**Assignment**
Across the whole listing, return each line exactly, with no images included.
─── Provided records
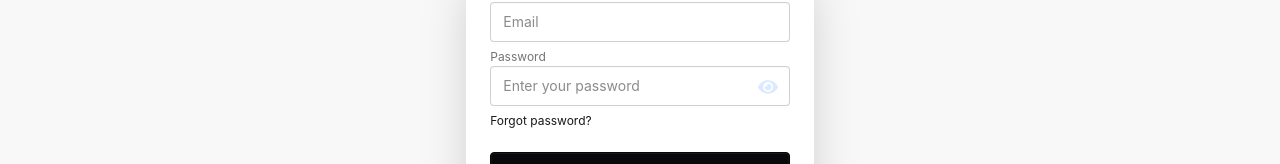
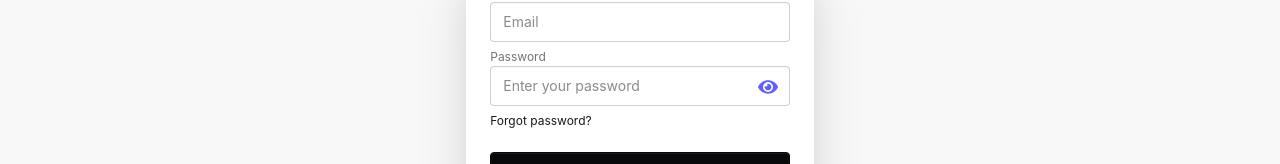
Before and after one commit to Turzo02/FreeLance-MarketPlace-FrontEnd, a React (Vite) app: page /login in a window 1280 px wide. Shown: the part 390-554 px from the top of the page. Built offline with nearby package versions, Linux system fonts and the light colour scheme; no server answers.

Commit message:
minor Ui Improved

```diff
--- a/src/Pages/Login/Login.jsx
+++ b/src/Pages/Login/Login.jsx
@@ -133,9 +133,9 @@ const Login = () => {
                       onClick={() => setShowPassword(!showPassword)}
                     >
                       {showPassword ? (
-                        <FaEyeSlash size={20} />
+                        <FaEyeSlash  className="text-indigo-500" size={20} />
                       ) : (
-                        <FaEye size={20} />
+                        <FaEye className="text-indigo-500"  size={20} />
                       )}
                     </button>
                   </div>
--- a/src/Pages/Register/Register.jsx
+++ b/src/Pages/Register/Register.jsx
@@ -183,9 +183,9 @@ const Register = () => {
                       onClick={() => setShowPassword(!showPassword)}
                     >
                       {showPassword ? (
-                        <FaEyeSlash size={20} />
+                        <FaEyeSlash className="text-indigo-500" size={20} />
                       ) : (
-                        <FaEye size={20} />
+                        <FaEye className="text-indigo-500" size={20} />
                       )}
                     </button>
                   </div>
```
──────
**Exercise response**
Before and after one commit to Turzo02/FreeLance-MarketPlace-FrontEnd, a React (Vite) app: page /login in a window 1280 px wide. Shown: the part 390-554 px from the top of the page. Built offline with nearby package versions, Linux system fonts and the light colour scheme; no server answers.

Commit message:
minor Ui Improved

```diff
--- a/src/Pages/Login/Login.jsx
+++ b/src/Pages/Login/Login.jsx
@@ -133,9 +133,9 @@ const Login = () => {
                       onClick={() => setShowPassword(!showPassword)}
                     >
                       {showPassword ? (
-                        <FaEyeSlash size={20} />
+                        <FaEyeSlash  className="text-indigo-500" size={20} />
                       ) : (
-                        <FaEye size={20} />
+                        <FaEye className="text-indigo-500"  size={20} />
                       )}
                     </button>
                   </div>
--- a/src/Pages/Register/Register.jsx
+++ b/src/Pages/Register/Register.jsx
@@ -183,9 +183,9 @@ const Register = () => {
                       onClick={() => setShowPassword(!showPassword)}
                     >
                       {showPassword ? (
-                        <FaEyeSlash size={20} />
+                        <FaEyeSlash className="text-indigo-500" size={20} />
                       ) : (
-                        <FaEye size={20} />
+                        <FaEye className="text-indigo-500" size={20} />
                       )}
                     </button>
                   </div>
```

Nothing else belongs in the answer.